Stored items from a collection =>

· · · · · · ·

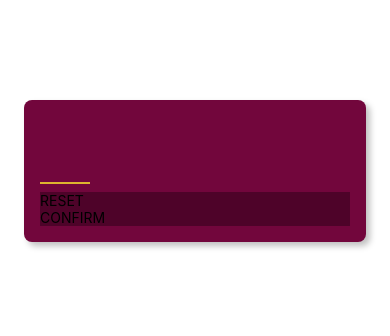
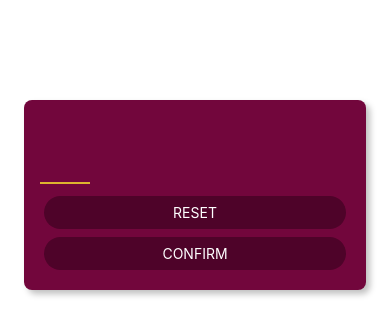
Before and after one commit to Jasiuu2605/guess-my-number, a React Native app: screen / in a window 390 px wide. Shown: the top 336 px of the page. Built offline with nearby package versions, Linux system fonts and the light colour scheme.

Commit message:
Refactor PrimaryButton component to enhance styling and structure; update Pressable usage for better interaction feedback

```diff
--- a/components/PrimaryButton.js
+++ b/components/PrimaryButton.js
@@ -6,18 +6,41 @@ function PrimaryButton({ children }) {
   }
 
   return (
-    <Pressable onPress={pressHandler}>
-      <View style={styles.container}>
-        <Text>{children}</Text>
-      </View>
-    </Pressable>
+    <View style={styles.buttonOuterContainer}>
+      <Pressable
+        style={({ pressed }) =>
+          pressed
+            ? [styles.buttonInnerContainer, pressed]
+            : styles.buttonInnerContainer
+        }
+        onPress={pressHandler}
+        android_ripple={{ color: '#640233' }}
+      >
+        <Text style={styles.buttonText}>{children}</Text>
+      </Pressable>
+    </View>
   );
 }
 
 export default PrimaryButton;
 
 const styles = StyleSheet.create({
-  container: {
+  buttonOuterContainer: {
+    borderRadius: 28,
+    margin: 4,
+    overflow: 'hidden',
+  },
+  buttonInnerContainer: {
     backgroundColor: '#4e0329',
+    paddingVertical: 8,
+    paddingHorizontal: 16,
+    elevation: 2,
+  },
+  buttonText: {
+    color: '#fff',
+    textAlign: 'center',
+  },
+  pressed: {
+    opacity: 0.75,
   },
 });
```
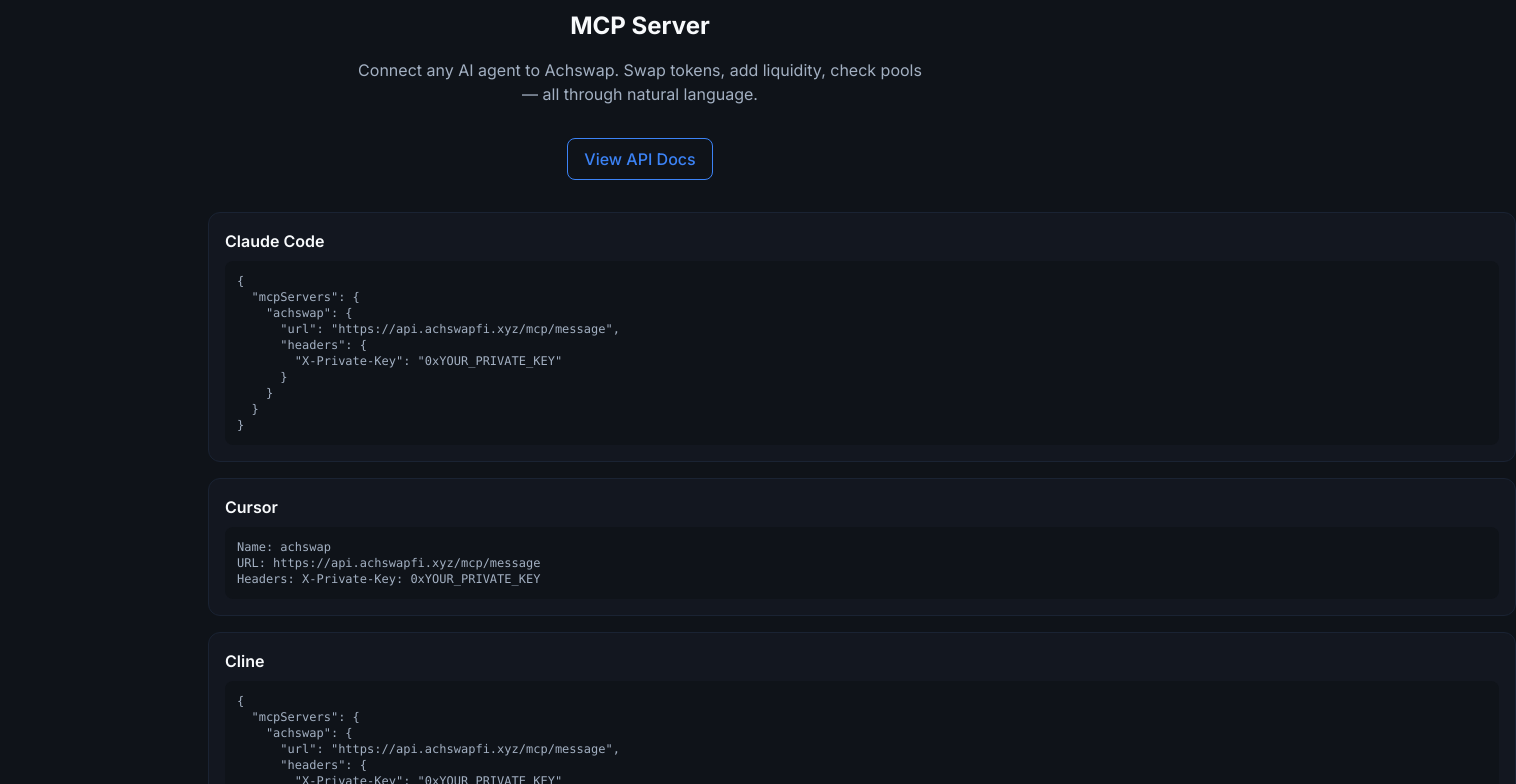
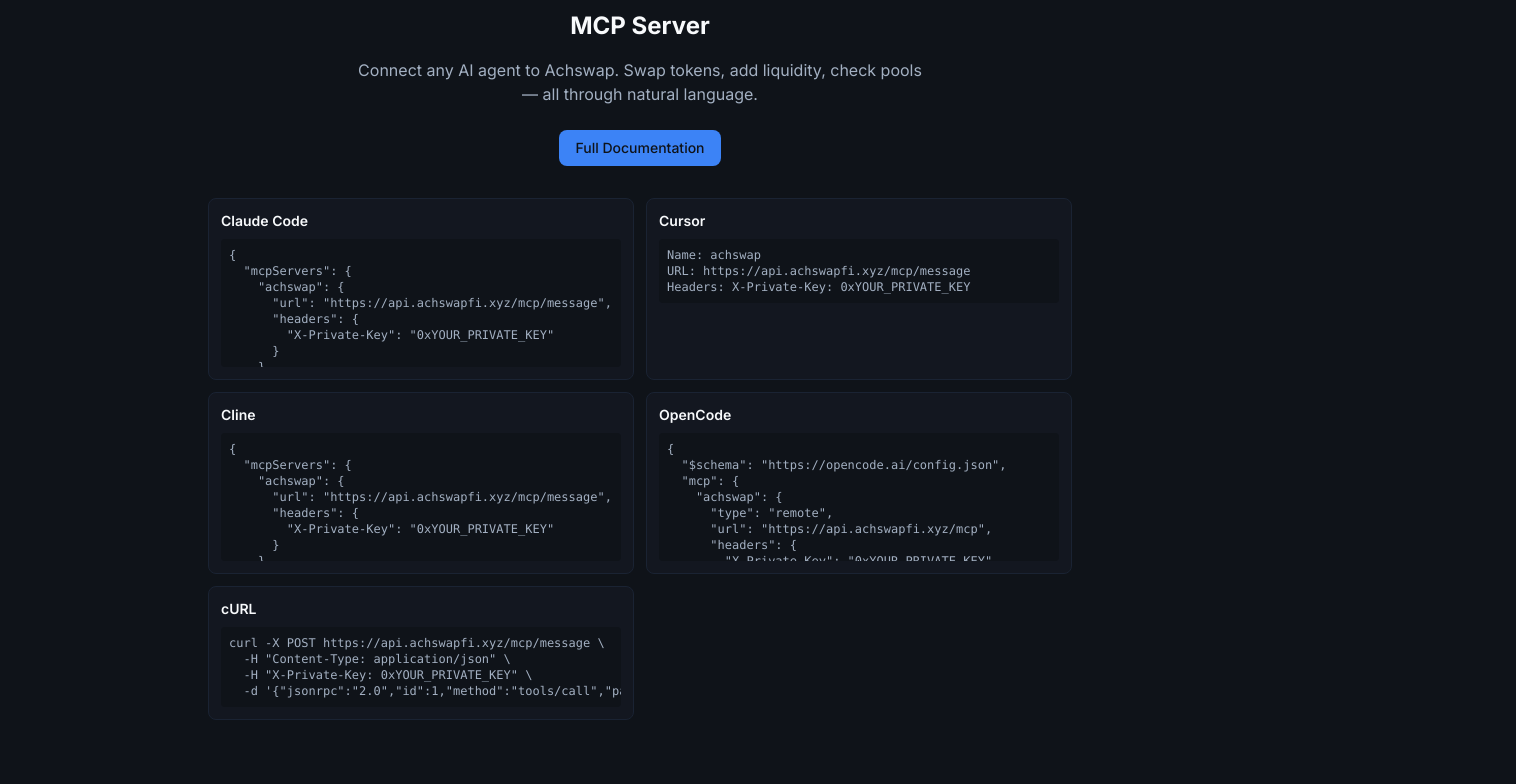
Before and after one commit to Asif2902/achswap-homepage, a React (Vite) app: page / in a window 1280 px wide. Shown: the part 1560-2344 px from the top of the page, 1516 px wide, since content can reach past the window. Built offline with nearby package versions, Linux system fonts and the light colour scheme; the HTML template or start-up script is replaced by a standard one.

Commit message:
fix: Mobile-friendly MCP boxes, link to community docs

```diff
--- a/src/App.tsx
+++ b/src/App.tsx
@@ -261,34 +261,32 @@
   ]
 
   return (
-    <section id="mcp" className="py-16 bg-[hsl(220_25%_10%)]/30">
+    <section id="mcp" className="py-12 md:py-16 bg-[hsl(220_25%_10%)]/30">
       <div className="max-w-4xl mx-auto px-4">
         <h2 className="text-2xl font-bold text-center mb-4">MCP Server</h2>
-        <p className="text-[hsl(215_20%_70%)] text-center mb-8 max-w-xl mx-auto">
+        <p className="text-[hsl(215_20%_70%)] text-center mb-6 max-w-xl mx-auto text-sm md:text-base">
           Connect any AI agent to Achswap. Swap tokens, add liquidity, check pools — all through natural language.
         </p>
 
-        <div className="text-center mb-8">
+        <div className="flex flex-wrap justify-center gap-3 mb-8">
           <a
-            href="https://api.achswapfi.xyz/mcp/"
+            href="https://community.arc.network/home/forum/boards/ecosystem-showcase-and-launches-pdq/posts/achswap-v2-mcp-server-connect-any-ai-agent-to-a-dex-on-arc-testnet-qp5nh6abph"
             target="_blank"
             rel="noopener noreferrer"
-            className="inline-flex items-center gap-2 px-4 py-2 border border-[hsl(217_91%_60%)] text-[hsl(217_91%_60%)] font-medium rounded-lg hover:bg-[hsl(217_91%_60%)]/10 transition-colors"
+            className="px-4 py-2 bg-[hsl(217_91%_60%)] text-[hsl(220_25%_8%)] font-medium text-sm rounded-lg hover:opacity-90 transition-opacity"
           >
-            View API Docs
+            Full Documentation
           </a>
         </div>
 
-        <div className="grid gap-4">
+        <div className="grid gap-3 sm:grid-cols-2">
           {configs.map((config) => (
             <div
               key={config.name}
-              className="p-4 rounded-xl bg-[hsl(220_25%_10%)] border border-[hsl(217_33%_15%)]"
+              className="p-3 rounded-lg bg-[hsl(220_25%_10%)] border border-[hsl(217_33%_15%)]"
             >
-              <div className="flex items-center justify-between mb-2">
-                <h3 className="font-semibold">{config.name}</h3>
-              </div>
-              <pre className="text-xs text-[hsl(215_20%_70%)] overflow-x-auto p-3 bg-[hsl(220_25%_8%)] rounded-lg">
+              <h3 className="font-semibold text-sm mb-2">{config.name}</h3>
+              <pre className="text-[10px] md:text-xs text-[hsl(215_20%_70%)] overflow-x-auto max-h-32 p-2 bg-[hsl(220_25%_8%)] rounded">
                 <code>{config.code}</code>
               </pre>
             </div>
```
Also changed, not shown: 1 other file (tests, documents, lock files or other folders).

· · · · · · ·

Requirement => Text only, pictures out: give every record again as written.

Response area =>
Before and after one commit to Jasiuu2605/guess-my-number, a React Native app: screen / in a window 390 px wide. Shown: the top 336 px of the page. Built offline with nearby package versions, Linux system fonts and the light colour scheme.

Commit message:
Refactor PrimaryButton component to enhance styling and structure; update Pressable usage for better interaction feedback

```diff
--- a/components/PrimaryButton.js
+++ b/components/PrimaryButton.js
@@ -6,18 +6,41 @@ function PrimaryButton({ children }) {
   }
 
   return (
-    <Pressable onPress={pressHandler}>
-      <View style={styles.container}>
-        <Text>{children}</Text>
-      </View>
-    </Pressable>
+    <View style={styles.buttonOuterContainer}>
+      <Pressable
+        style={({ pressed }) =>
+          pressed
+            ? [styles.buttonInnerContainer, pressed]
+            : styles.buttonInnerContainer
+        }
+        onPress={pressHandler}
+        android_ripple={{ color: '#640233' }}
+      >
+        <Text style={styles.buttonText}>{children}</Text>
+      </Pressable>
+    </View>
   );
 }
 
 export default PrimaryButton;
 
 const styles = StyleSheet.create({
-  container: {
+  buttonOuterContainer: {
+    borderRadius: 28,
+    margin: 4,
+    overflow: 'hidden',
+  },
+  buttonInnerContainer: {
     backgroundColor: '#4e0329',
+    paddingVertical: 8,
+    paddingHorizontal: 16,
+    elevation: 2,
+  },
+  buttonText: {
+    color: '#fff',
+    textAlign: 'center',
+  },
+  pressed: {
+    opacity: 0.75,
   },
 });
```
Before and after one commit to Asif2902/achswap-homepage, a React (Vite) app: page / in a window 1280 px wide. Shown: the part 1560-2344 px from the top of the page, 1516 px wide, since content can reach past the window. Built offline with nearby package versions, Linux system fonts and the light colour scheme; the HTML template or start-up script is replaced by a standard one.

Commit message:
fix: Mobile-friendly MCP boxes, link to community docs

```diff
--- a/src/App.tsx
+++ b/src/App.tsx
@@ -261,34 +261,32 @@
   ]
 
   return (
-    <section id="mcp" className="py-16 bg-[hsl(220_25%_10%)]/30">
+    <section id="mcp" className="py-12 md:py-16 bg-[hsl(220_25%_10%)]/30">
       <div className="max-w-4xl mx-auto px-4">
         <h2 className="text-2xl font-bold text-center mb-4">MCP Server</h2>
-        <p className="text-[hsl(215_20%_70%)] text-center mb-8 max-w-xl mx-auto">
+        <p className="text-[hsl(215_20%_70%)] text-center mb-6 max-w-xl mx-auto text-sm md:text-base">
           Connect any AI agent to Achswap. Swap tokens, add liquidity, check pools — all through natural language.
         </p>
 
-        <div className="text-center mb-8">
+        <div className="flex flex-wrap justify-center gap-3 mb-8">
           <a
-            href="https://api.achswapfi.xyz/mcp/"
+            href="https://community.arc.network/home/forum/boards/ecosystem-showcase-and-launches-pdq/posts/achswap-v2-mcp-server-connect-any-ai-agent-to-a-dex-on-arc-testnet-qp5nh6abph"
             target="_blank"
             rel="noopener noreferrer"
-            className="inline-flex items-center gap-2 px-4 py-2 border border-[hsl(217_91%_60%)] text-[hsl(217_91%_60%)] font-medium rounded-lg hover:bg-[hsl(217_91%_60%)]/10 transition-colors"
+            className="px-4 py-2 bg-[hsl(217_91%_60%)] text-[hsl(220_25%_8%)] font-medium text-sm rounded-lg hover:opacity-90 transition-opacity"
           >
-            View API Docs
+            Full Documentation
           </a>
         </div>
 
-        <div className="grid gap-4">
+        <div className="grid gap-3 sm:grid-cols-2">
           {configs.map((config) => (
             <div
               key={config.name}
-              className="p-4 rounded-xl bg-[hsl(220_25%_10%)] border border-[hsl(217_33%_15%)]"
+              className="p-3 rounded-lg bg-[hsl(220_25%_10%)] border border-[hsl(217_33%_15%)]"
             >
-              <div className="flex items-center justify-between mb-2">
-                <h3 className="font-semibold">{config.name}</h3>
-              </div>
-              <pre className="text-xs text-[hsl(215_20%_70%)] overflow-x-auto p-3 bg-[hsl(220_25%_8%)] rounded-lg">
+              <h3 className="font-semibold text-sm mb-2">{config.name}</h3>
+              <pre className="text-[10px] md:text-xs text-[hsl(215_20%_70%)] overflow-x-auto max-h-32 p-2 bg-[hsl(220_25%_8%)] rounded">
                 <code>{config.code}</code>
               </pre>
             </div>
```
Also changed, not shown: 1 other file (tests, documents, lock files or other folders).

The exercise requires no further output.